» DATA RECORDS:
☆ ☆ ☆

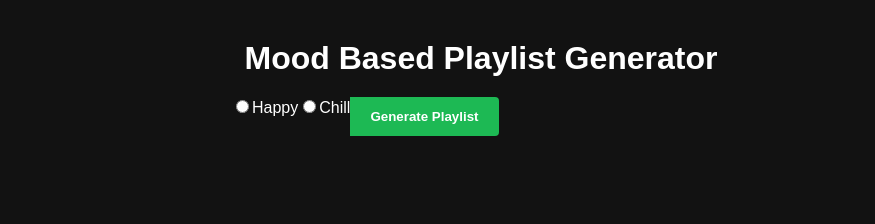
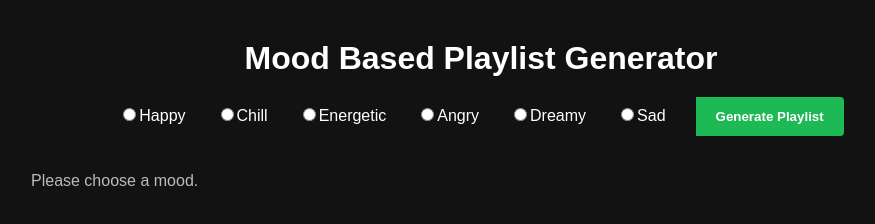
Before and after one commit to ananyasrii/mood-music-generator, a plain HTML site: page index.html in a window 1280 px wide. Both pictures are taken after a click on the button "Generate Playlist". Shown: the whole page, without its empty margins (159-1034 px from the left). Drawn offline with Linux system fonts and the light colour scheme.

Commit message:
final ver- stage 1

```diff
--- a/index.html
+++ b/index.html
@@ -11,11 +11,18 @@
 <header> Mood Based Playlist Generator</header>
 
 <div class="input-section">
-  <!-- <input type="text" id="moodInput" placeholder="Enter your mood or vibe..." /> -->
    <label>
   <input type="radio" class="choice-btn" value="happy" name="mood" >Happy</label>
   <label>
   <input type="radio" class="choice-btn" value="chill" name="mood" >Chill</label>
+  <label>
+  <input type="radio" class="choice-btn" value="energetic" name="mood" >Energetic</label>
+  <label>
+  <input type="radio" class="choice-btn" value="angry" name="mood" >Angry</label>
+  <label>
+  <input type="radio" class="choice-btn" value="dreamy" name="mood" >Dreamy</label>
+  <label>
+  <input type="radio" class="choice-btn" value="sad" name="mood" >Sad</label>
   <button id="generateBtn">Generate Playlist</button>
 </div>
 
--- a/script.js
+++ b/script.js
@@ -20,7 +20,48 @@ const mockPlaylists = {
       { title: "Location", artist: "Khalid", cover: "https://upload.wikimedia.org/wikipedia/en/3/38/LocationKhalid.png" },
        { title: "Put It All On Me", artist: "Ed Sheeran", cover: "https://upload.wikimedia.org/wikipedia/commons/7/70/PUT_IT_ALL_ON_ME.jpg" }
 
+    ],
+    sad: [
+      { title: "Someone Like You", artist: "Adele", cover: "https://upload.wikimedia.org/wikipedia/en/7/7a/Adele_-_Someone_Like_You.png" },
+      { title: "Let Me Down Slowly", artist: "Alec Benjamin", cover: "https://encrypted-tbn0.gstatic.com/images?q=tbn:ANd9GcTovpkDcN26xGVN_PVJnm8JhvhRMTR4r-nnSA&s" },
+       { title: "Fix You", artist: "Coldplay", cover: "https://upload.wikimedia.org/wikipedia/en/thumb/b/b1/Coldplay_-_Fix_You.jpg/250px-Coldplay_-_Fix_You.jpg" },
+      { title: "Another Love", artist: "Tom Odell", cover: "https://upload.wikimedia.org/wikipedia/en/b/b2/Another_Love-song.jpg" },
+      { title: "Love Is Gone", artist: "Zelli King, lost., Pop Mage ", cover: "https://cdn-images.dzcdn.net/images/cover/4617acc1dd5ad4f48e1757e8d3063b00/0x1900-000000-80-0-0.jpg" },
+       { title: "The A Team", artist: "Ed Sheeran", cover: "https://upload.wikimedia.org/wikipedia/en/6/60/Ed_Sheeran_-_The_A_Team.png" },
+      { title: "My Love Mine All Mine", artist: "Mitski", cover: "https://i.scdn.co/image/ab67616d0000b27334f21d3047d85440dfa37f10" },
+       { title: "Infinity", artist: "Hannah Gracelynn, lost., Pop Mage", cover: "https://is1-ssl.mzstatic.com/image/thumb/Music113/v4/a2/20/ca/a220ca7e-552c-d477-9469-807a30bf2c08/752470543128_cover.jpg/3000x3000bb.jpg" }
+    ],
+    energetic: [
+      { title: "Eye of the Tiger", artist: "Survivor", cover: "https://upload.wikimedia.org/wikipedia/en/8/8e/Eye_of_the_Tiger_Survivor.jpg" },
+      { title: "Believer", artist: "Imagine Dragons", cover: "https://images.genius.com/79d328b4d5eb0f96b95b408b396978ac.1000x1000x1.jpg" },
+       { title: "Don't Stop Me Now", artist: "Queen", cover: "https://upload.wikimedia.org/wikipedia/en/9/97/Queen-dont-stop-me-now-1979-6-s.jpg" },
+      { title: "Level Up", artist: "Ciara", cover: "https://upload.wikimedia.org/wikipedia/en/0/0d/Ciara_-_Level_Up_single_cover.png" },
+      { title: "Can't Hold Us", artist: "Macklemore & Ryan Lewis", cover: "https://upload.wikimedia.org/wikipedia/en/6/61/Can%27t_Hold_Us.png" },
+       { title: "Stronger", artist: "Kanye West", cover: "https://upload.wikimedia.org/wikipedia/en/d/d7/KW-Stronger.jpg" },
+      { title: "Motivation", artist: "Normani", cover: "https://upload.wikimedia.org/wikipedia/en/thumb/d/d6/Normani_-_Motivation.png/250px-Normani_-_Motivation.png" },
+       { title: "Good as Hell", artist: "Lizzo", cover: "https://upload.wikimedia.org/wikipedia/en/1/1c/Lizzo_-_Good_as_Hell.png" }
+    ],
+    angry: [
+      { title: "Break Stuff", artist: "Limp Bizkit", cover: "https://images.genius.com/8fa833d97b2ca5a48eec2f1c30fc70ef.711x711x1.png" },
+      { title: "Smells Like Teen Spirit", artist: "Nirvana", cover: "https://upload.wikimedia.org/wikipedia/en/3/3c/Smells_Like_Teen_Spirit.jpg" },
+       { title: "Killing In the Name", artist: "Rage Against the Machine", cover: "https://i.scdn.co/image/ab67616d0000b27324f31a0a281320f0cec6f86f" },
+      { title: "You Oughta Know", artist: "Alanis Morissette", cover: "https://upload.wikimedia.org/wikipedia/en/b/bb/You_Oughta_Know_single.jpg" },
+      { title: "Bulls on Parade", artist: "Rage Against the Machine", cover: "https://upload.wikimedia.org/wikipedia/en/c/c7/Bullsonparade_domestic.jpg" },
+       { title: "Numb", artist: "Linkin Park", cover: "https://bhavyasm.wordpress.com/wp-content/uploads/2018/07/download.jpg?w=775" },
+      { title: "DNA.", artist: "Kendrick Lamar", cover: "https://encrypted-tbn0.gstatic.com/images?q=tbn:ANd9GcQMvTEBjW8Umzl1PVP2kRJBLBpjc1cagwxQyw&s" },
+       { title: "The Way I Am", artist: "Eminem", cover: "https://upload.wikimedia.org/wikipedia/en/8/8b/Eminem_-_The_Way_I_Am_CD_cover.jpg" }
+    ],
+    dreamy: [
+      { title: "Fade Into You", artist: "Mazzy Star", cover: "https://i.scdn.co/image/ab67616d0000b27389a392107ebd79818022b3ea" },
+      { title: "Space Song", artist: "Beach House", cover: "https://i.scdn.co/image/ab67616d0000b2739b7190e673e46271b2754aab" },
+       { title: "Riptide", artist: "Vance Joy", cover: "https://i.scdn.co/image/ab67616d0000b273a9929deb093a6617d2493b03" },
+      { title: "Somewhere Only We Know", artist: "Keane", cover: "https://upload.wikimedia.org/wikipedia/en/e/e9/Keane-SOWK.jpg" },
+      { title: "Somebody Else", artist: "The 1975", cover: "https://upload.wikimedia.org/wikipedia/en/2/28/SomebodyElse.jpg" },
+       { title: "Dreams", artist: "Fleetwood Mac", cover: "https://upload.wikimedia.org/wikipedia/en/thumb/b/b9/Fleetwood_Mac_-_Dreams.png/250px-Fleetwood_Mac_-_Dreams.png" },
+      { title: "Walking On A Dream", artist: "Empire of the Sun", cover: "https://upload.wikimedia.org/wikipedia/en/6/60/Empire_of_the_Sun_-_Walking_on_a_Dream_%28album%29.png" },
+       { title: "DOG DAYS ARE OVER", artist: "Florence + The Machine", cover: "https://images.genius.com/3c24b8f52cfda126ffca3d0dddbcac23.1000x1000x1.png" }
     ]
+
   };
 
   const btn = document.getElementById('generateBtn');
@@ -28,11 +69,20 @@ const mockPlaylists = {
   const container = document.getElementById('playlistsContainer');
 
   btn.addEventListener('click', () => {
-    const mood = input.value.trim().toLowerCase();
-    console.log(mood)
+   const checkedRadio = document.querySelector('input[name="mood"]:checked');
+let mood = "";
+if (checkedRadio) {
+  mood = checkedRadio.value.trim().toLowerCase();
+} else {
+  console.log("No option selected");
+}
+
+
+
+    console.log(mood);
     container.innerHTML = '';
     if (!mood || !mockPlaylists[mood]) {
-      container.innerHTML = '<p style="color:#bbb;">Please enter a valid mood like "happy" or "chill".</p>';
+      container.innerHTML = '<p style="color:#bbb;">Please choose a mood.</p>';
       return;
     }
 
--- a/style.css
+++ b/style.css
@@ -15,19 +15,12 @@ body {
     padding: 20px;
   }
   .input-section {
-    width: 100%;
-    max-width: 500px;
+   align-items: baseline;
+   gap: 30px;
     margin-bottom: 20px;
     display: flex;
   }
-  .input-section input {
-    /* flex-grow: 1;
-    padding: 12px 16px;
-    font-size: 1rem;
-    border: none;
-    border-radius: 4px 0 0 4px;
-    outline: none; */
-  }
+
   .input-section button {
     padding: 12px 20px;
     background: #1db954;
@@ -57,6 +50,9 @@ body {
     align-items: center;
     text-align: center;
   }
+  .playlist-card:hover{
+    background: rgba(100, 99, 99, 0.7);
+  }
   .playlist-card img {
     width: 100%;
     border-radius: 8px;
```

☆ ☆ ☆

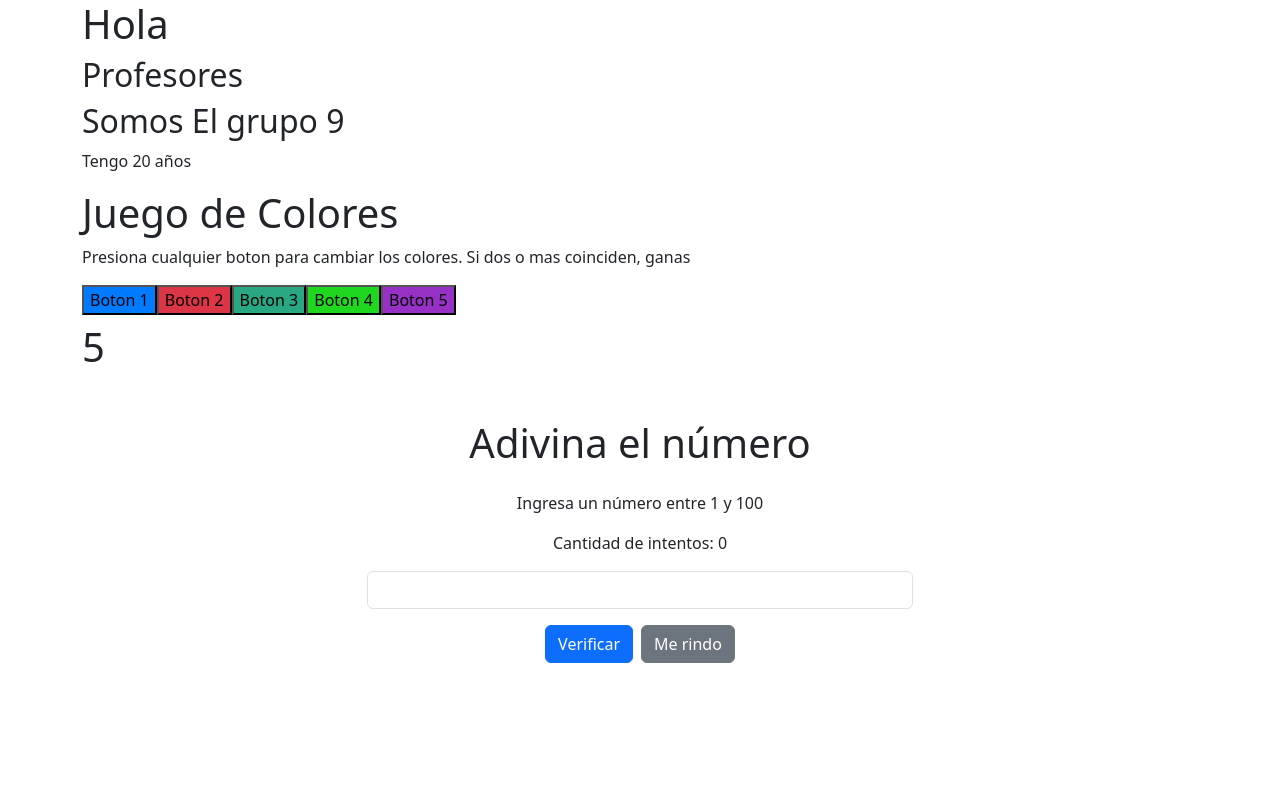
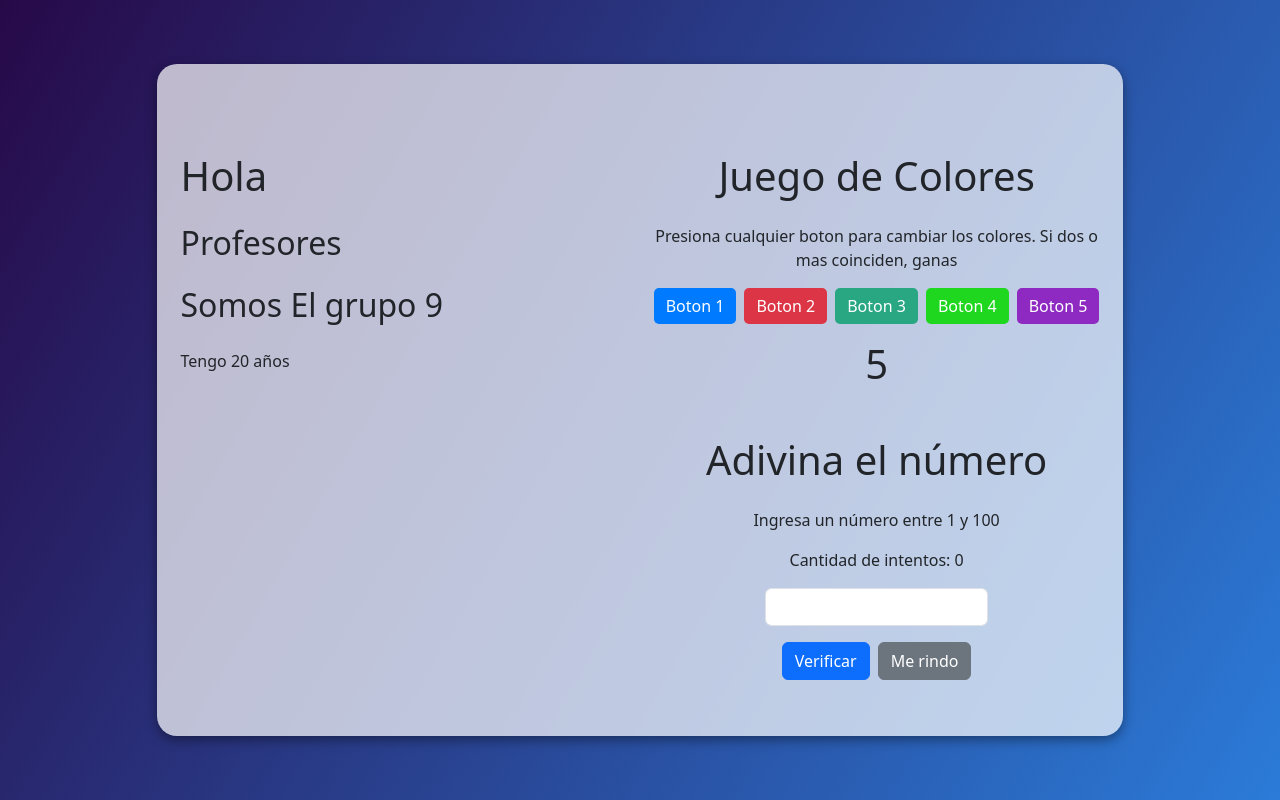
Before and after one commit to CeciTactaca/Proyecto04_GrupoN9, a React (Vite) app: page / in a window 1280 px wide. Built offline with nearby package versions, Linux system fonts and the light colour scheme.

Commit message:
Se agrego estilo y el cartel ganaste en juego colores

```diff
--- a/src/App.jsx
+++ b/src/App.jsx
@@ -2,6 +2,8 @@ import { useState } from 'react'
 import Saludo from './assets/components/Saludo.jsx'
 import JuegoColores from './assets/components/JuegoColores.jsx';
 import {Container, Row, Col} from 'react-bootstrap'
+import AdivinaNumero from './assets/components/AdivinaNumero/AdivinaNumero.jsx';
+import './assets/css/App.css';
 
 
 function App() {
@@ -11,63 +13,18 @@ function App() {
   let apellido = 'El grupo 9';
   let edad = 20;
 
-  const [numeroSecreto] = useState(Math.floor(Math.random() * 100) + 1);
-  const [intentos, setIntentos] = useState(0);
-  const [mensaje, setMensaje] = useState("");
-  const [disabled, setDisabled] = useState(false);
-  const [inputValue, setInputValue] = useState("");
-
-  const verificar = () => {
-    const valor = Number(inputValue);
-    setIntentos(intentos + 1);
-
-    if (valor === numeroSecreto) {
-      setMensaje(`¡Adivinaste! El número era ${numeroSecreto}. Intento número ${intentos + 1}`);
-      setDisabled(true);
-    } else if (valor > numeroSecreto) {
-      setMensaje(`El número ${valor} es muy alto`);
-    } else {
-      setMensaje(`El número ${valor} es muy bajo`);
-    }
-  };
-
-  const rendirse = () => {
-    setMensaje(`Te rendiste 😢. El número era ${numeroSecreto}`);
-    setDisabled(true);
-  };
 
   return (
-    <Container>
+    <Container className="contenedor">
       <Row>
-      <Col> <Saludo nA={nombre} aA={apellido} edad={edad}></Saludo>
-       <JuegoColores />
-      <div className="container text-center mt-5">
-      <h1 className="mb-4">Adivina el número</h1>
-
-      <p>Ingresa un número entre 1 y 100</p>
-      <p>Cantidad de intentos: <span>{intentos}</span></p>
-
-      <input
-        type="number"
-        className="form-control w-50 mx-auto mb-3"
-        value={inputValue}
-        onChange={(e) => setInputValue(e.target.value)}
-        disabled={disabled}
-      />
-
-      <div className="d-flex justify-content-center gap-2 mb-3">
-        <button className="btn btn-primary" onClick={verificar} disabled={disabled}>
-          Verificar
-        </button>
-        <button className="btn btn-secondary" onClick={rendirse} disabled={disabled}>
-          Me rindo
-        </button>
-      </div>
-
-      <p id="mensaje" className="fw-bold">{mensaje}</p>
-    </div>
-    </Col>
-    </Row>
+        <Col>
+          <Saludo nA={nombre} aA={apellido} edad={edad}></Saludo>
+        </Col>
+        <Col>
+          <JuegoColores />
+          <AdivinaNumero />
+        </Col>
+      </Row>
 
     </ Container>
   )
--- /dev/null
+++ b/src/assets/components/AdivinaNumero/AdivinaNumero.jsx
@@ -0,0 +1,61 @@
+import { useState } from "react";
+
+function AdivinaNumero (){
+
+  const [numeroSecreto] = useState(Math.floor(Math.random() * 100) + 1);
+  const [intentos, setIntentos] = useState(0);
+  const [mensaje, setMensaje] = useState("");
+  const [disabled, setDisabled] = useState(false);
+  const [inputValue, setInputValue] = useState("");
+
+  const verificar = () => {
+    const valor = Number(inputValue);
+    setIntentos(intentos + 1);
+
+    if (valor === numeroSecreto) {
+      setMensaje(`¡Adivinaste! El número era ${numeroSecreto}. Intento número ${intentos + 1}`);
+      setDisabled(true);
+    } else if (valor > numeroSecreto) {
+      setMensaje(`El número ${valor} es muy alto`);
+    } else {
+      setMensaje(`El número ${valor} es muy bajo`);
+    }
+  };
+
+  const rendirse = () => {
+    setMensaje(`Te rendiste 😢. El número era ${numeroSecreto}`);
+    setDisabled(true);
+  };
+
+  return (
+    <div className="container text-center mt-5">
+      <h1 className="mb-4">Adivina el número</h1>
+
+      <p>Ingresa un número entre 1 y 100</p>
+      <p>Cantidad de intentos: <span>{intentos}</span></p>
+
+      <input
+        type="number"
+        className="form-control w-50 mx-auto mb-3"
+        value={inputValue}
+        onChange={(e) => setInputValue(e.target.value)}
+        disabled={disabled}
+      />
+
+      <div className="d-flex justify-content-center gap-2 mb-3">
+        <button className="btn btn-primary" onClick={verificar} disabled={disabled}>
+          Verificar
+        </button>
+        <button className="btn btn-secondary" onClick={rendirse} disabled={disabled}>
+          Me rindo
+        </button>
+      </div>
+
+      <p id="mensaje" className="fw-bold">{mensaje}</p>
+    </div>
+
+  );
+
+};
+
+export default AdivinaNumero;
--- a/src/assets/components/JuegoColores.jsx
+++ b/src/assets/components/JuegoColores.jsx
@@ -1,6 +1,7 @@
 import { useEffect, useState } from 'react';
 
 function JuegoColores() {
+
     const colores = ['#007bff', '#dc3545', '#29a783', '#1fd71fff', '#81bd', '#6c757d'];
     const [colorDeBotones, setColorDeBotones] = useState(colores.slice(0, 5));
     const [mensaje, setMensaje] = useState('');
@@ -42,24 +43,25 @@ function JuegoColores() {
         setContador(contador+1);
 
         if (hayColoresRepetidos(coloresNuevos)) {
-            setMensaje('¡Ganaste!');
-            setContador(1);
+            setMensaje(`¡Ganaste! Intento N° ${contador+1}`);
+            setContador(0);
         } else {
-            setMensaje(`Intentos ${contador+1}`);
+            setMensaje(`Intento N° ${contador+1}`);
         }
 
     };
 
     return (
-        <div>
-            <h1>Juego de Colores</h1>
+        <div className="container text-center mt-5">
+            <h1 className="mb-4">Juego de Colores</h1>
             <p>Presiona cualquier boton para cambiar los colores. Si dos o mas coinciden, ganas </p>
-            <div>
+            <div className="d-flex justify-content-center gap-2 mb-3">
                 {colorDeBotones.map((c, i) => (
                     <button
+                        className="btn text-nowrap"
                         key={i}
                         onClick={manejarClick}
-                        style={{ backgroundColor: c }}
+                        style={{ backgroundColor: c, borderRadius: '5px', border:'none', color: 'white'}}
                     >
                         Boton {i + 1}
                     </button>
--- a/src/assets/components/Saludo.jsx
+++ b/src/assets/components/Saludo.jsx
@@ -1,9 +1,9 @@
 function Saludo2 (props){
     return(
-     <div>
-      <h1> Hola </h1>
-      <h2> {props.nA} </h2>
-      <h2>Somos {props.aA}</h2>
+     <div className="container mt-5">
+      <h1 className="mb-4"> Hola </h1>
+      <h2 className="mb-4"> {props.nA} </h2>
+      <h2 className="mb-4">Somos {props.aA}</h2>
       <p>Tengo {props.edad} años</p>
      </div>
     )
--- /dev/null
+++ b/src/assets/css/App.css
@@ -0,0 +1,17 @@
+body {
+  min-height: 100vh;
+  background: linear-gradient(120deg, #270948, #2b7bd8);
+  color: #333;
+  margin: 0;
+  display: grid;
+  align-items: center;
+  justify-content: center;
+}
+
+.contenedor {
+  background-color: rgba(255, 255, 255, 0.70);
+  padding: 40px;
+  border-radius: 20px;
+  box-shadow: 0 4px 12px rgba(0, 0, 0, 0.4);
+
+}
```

☆ ☆ ☆

Scan the entries for the word "JuegoColores". Report each line that has it.

 import JuegoColores from './assets/components/JuegoColores.jsx';
-       <JuegoColores />
+          <JuegoColores />
--- a/src/assets/components/JuegoColores.jsx
+++ b/src/assets/components/JuegoColores.jsx
 function JuegoColores() {
@@ -42,24 +43,25 @@ function JuegoColores() {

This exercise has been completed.